Lay out all of your options and seek expert advice before you sign a deal to buy a practice. It could save you a lot.
Jerry Hayes, O.D.
Like many optometrists, I think that buying a practice is a great way to add another location or to expand an existing practice. In fact, that's how I got started when I graduated from optometry school years ago.
But buying a small business isn't quite the straightforward exercise that purchasing something such as a piece of equipment is. (And that's particularly true if the practice you want to purchase is a C Corporation.) According to Ken Hicks, C.P.A., the single biggest mistake you can make is to buy stock in a C corporation instead of buying its assets. Following are reasons why you should heed this advice.

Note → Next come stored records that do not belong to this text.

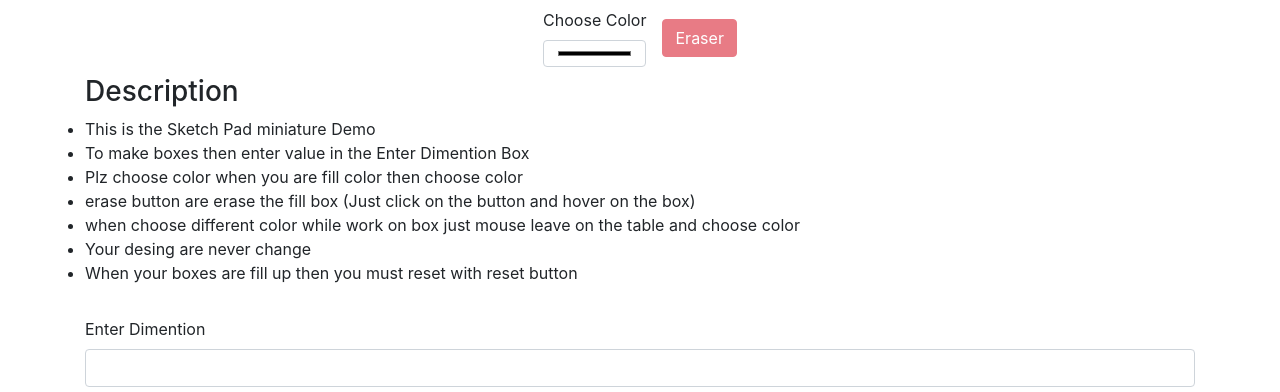
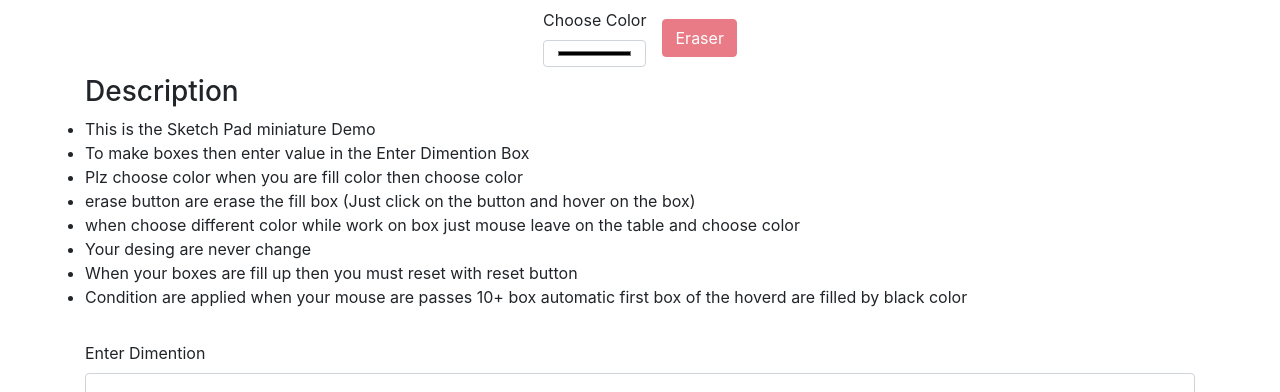
Before and after one commit to Himanshu-1433/sketch, a plain HTML site: page index.html in a window 1280 px wide. Shown: the part 64-456 px from the top of the page. Drawn offline with Linux system fonts and the light colour scheme.

Commit message:
Save all minor changes are happend

```diff
--- a/index.html
+++ b/index.html
@@ -31,6 +31,7 @@
                     <li>when choose different color while work on box just mouse leave on the table and choose color</li>
                     <li>Your desing are never change</li>
                     <li>When your boxes are fill up then you must reset with reset button</li>
+                    <li>Condition are applied when your mouse are passes 10+ box automatic first box of the hoverd are filled by black color</li>
                 </ul>
             </div>
         </div>
```
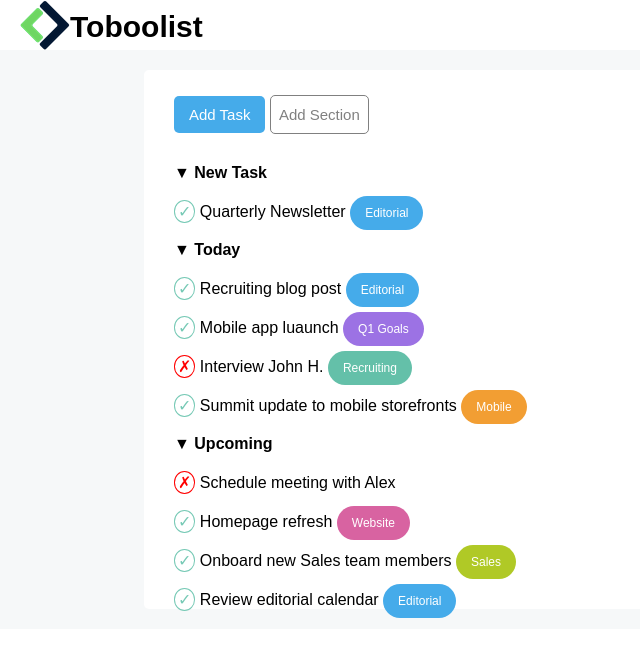
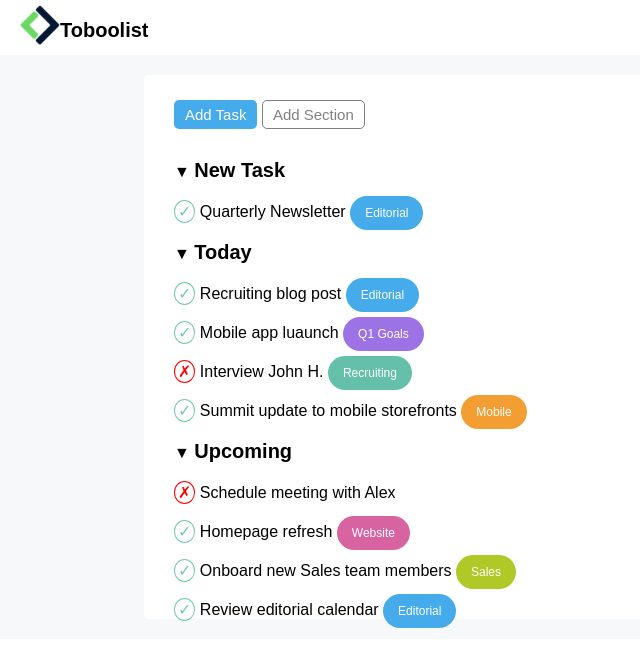
Before and after one commit to Mark-dev30/html-css-toboolist, a plain HTML site: page index.html in a window 1280 px wide. Shown: the whole page, without its empty margins (0-640 px from the left). Drawn offline with Linux system fonts and the light colour scheme.

Commit message:
margin_left_done

```diff
--- a/css/style.css
+++ b/css/style.css
@@ -6,11 +6,14 @@
 }
  /* header */
 header{
-    height: 50px;
+    height: 55px;
 }
 
 .img_logo{
+    width: 40px;
+    height: 40px;
     margin-left: 20px;
+    margin-top: 5px;
 }
 
 .logo_tobo{
@@ -51,7 +54,7 @@ main{
 .style_button1{
     background-color: #45abea;
     color: white;
-    border: 5px solid transparent;
+    border: 1px solid transparent;
     padding: 5px 10px;
 }
 
@@ -59,21 +62,24 @@ main{
     background-color: transparent;
     color: gray;
     border: 1px solid gray;
-    padding: 10px 8px;
+    padding: 5px 10px;
 }
 
 /* list */
 
+/* new task */
 
-/* new task */
 .container_task{
-    margin-top: 25px;
+    margin-top: 15px;
 }
 .container_1task{
     margin-top: 30px;
 }
 .container_2task, .container_3task{
     margin-top: 15px;
+}
+strong{
+    font-size: 20px;
 }
 
 li{
```
Also changed, not shown: index.html (+0 -1 lines).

ILLUSTRATION BY PAINE
Who wants liability?
When you buy stock in a C corporation rather than its assets, you inherit the previous owner's liabilities. Assume you bought a well-run practice known as The Vision Clinic from the estate of a recently deceased optometrist But before your purchase (and totally unbeknownst to either party), the seller had mishandled the firing of a receptionist.
Because you bought the stock and maintained the original corporation, The Vision Clinic remains the same business entity in the eyes of the law. That means a disgruntled employee can sue The Vision Clinic, even though you're not the guilty party.

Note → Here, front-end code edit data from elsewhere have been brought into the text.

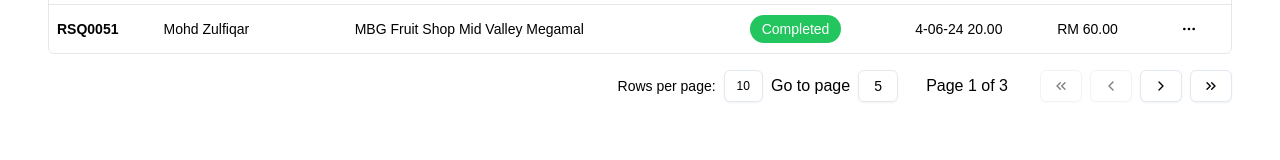
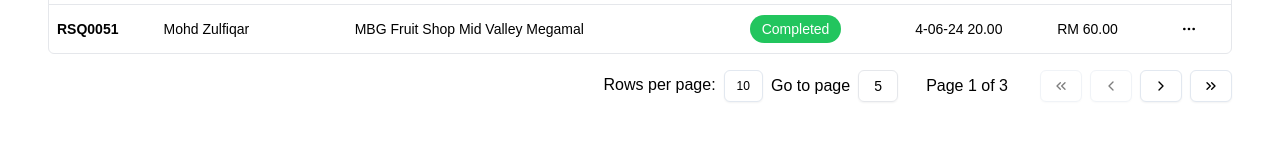
Before and after one commit to rulkimi/orders-dashboard, a Next.js app: page /orders in a window 1280 px wide. Shown: the part 710-870 px from the top of the page. Built offline with nearby package versions, Linux system fonts and the light colour scheme; data requests are answered from the project's data file.

Commit message:
fix label

```diff
--- a/app/orders/data-table.tsx
+++ b/app/orders/data-table.tsx
@@ -356,14 +356,14 @@ export function DataTable<TData extends BaseRow, TValue>({
       </div>
       {!isDashboard && (
         <div className="flex items-center justify-end space-x-2 py-4">
-          <label htmlFor="rowsPerPage" className="text-sm">
-            Rows per page:
-          </label>
           <DropdownMenu>
             <DropdownMenuTrigger asChild>
-              <Button size="sm" variant="outline">
-                {table.getState().pagination.pageSize}
-              </Button>
+              <label>
+                Rows per page:
+                <Button className="ml-2" size="sm" variant="outline">
+                  {table.getState().pagination.pageSize}
+                </Button>
+              </label>
             </DropdownMenuTrigger>
             <DropdownMenuContent>
               {[10, 20, 30, 50, 100].map((pageSize) => (
```
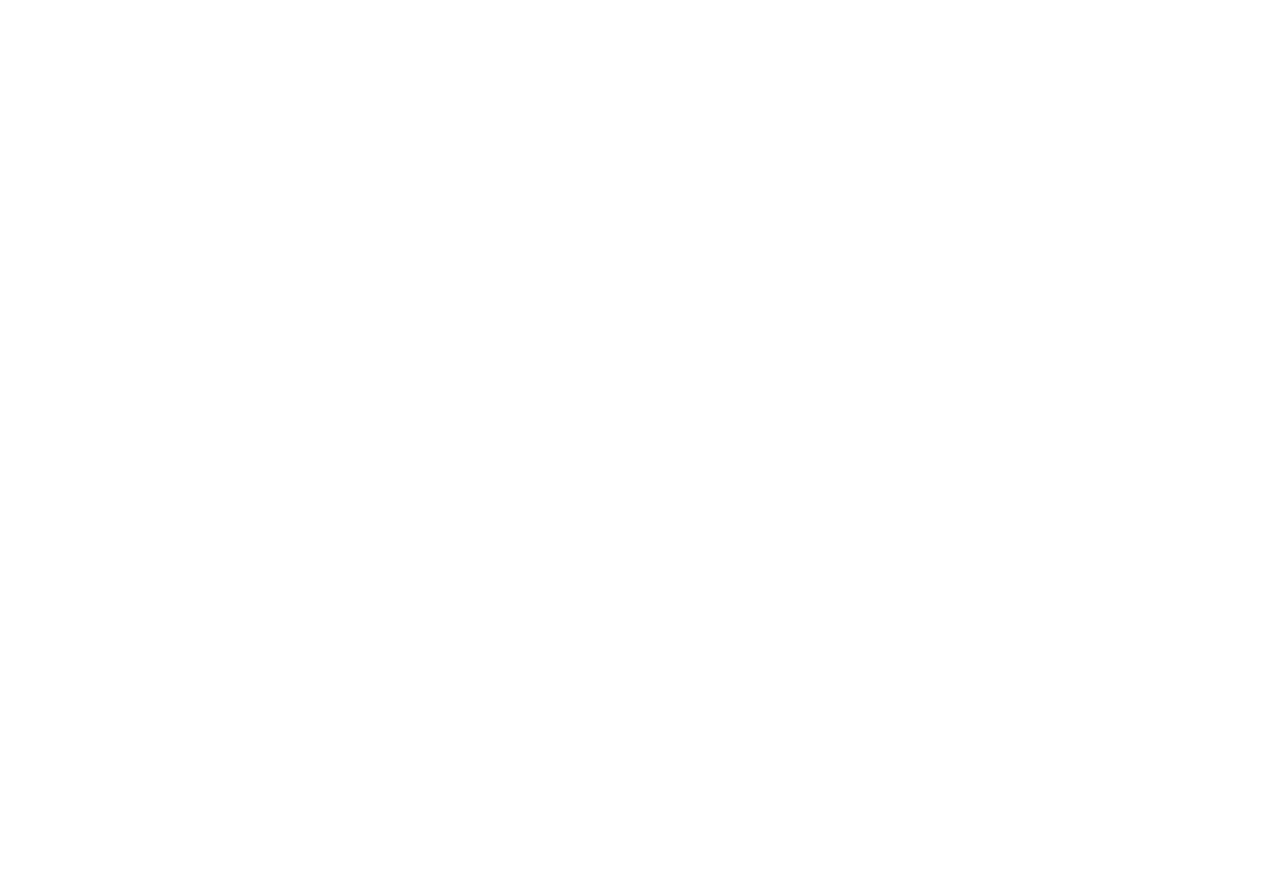
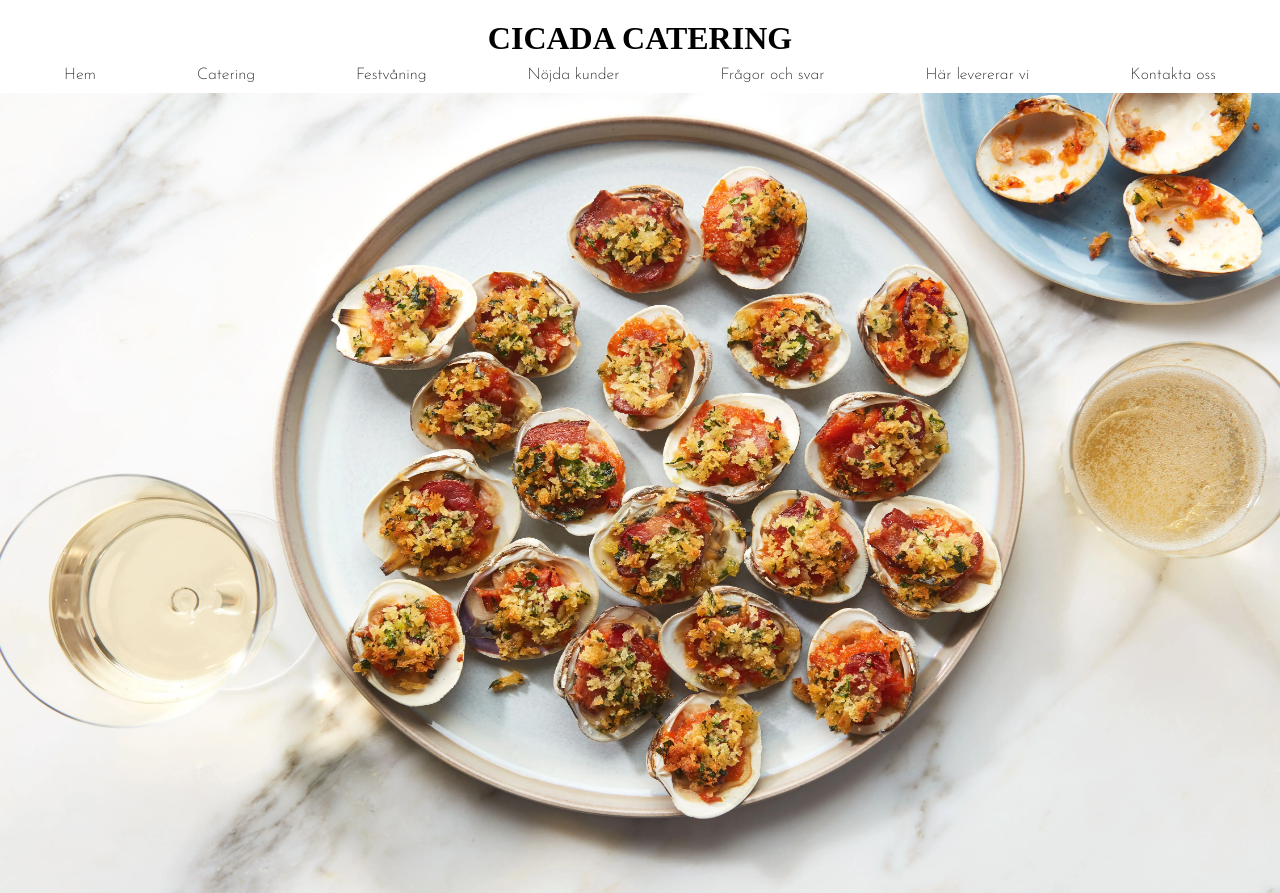
Before and after one commit to Samuelindberg/cicada, a plain HTML site: page landing-page.html in a window 1280 px wide. Before the commit the page ends 800 px from the top, so only its background shows below. Drawn offline with Linux system fonts and the light colour scheme.

Commit message:
nav, header och backgrundsbild för startsida klar

```diff
--- a/landing-page.html
+++ b/landing-page.html
@@ -5,13 +5,35 @@
     <meta http-equiv="X-UA-Compatible" content="IE=edge">
     <meta name="viewport" content="width=device-width, initial-scale=1.0">
     <link rel="stylesheet" href="style.css">
+    <link rel="preconnect" href="https://fonts.googleapis.com">
+<link rel="preconnect" href="https://fonts.gstatic.com" crossorigin>
+<link rel="preconnect" href="https://fonts.googleapis.com">
+<link rel="preconnect" href="https://fonts.gstatic.com" crossorigin>
+<link href="https://fonts.googleapis.com/css2?family=Josefin+Sans:wght@200&family=Montserrat+Alternates&display=swap" rel="stylesheet">
     <title>Cicada</title>
 </head>
 <body>
     <div class="container">
-        <header>
+        <div class="header">
+            <header>
+                <h1 class="logo">CICADA CATERING</h1>
+            </header>
+            <nav>
+                <ul class="menu">
+                    <a href=""><li class="menu-item">Hem</li></a>
+                    <a href=""><li class="menu-item">Catering</li></a>
+                    <a href=""><li class="menu-item">Festvåning</li></a>
+                    <a href=""><li class="menu-item">Nöjda kunder</li></a>
+                    <a href=""><li class="menu-item">Frågor och svar</li></a>
+                    <a href=""><li class="menu-item">Här levererar vi</li></a>
+                    <a href=""><li class="menu-item">Kontakta oss</li></a>
+                </ul>
+            </nav>
+        </div>
 
-        </header>
+        <section class="first-page">
+            <img class="background-image" src="/img/page-1background.jpeg.webp" alt="">
+        </section>
     </div>
 </body>
 </html>
--- a/style.css
+++ b/style.css
@@ -2,8 +2,40 @@
     padding:0;
     margin:0;
 }
-header{
+
+.header{
+    display: flex;
+    flex-direction: column;
+    align-items: center;
+}
+.menu{
+    margin-top: 10px;
+    margin-bottom: 10px;
+
+    width:90vw;
+    display: flex;
+    justify-content: space-between;
+    list-style-type: none;
+
+}
+.menu-items{
+    padding-right: 30px;
+}
+a{
+    text-decoration: none;
+    color: black;
+    font-family: 'Josefin Sans', sans-serif;
+}
+.logo{
+    padding-top: 20px;
+    font-family: montserrat;
+}
+.first-page{
     width: 100vw;
-    max-height:100px;
-    background-color: blue;
+    height: 100vh;
+    display: flex;
+    justify-content: center;
 }
+.background-image{
+    width: 100vw;
+}
```
Also changed, not shown: img/Easy-Deviled-Egg-Canapés-2.jpg.webp (added), img/page-1background.jpeg (added), img/page-1background.jpeg.webp (added).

But can't a suit such as this occur even if you buy the assets? Yes, that's why it's a good idea to buy the assets and then move them to a new corporation. That way, an employee lodging a complaint against the previous owner would have to sue his original corporation, which no longer has assets.
I want to be clear here, this is not a way to use sophisticated legal tactics to get out of an obligation that is truly yours. On the contrary, you're trying to protect yourself from getting ensnared in a legal nightmare that you had nothing to do with.
Don't lose your deductions
You lose tax deductions on the purchase of assets. Unfortunately, you can't take any of the usual tax write offs on equipment and inventory when you buy stock in a C corporation -- at least not until you sell the stock or it becomes worthless. That distinction alone can cost you tens of thousands of dollars in tax savings.
You lose tax deductions on interest. As we all know, you can fully deduct interest payments on business loans used to purchase assets in a practice. However, interest paid on a loan for the purchase of C corporation stock is only deductible to the extent that you have offsetting investment income. Therefore, if you're paying 5% interest on a $500,000 loan ($25,000 each year) and you earn $1,000 in interest income, then you could only deduct $1,000 -- not the full $25,000 in interest you paid.
Expert advice pays
While the acquisition of a C corporation can seem particularly complex, even the sale of simple proprietorships and S corporations contains a number of important tax considerations for both buyer and seller regarding the allocation of good will and deductible assets. For that reason, it's smart to have a knowledgeable C.P.A. or tax attorney to help you structure the deal before you sign anything.
THE RESOURCE FOR THIS ARTICLE WAS KEN HICKS, C.P.A., OF VICKSBURG, MS. HIS FIRM WORKS WITH OPTOMETRISTS ON TAX AND PRACTICE ACQUISITION MATTERS IN 26 STATES. YOU CAN REACH HIM AT
Optometric Management, Issue: May 2005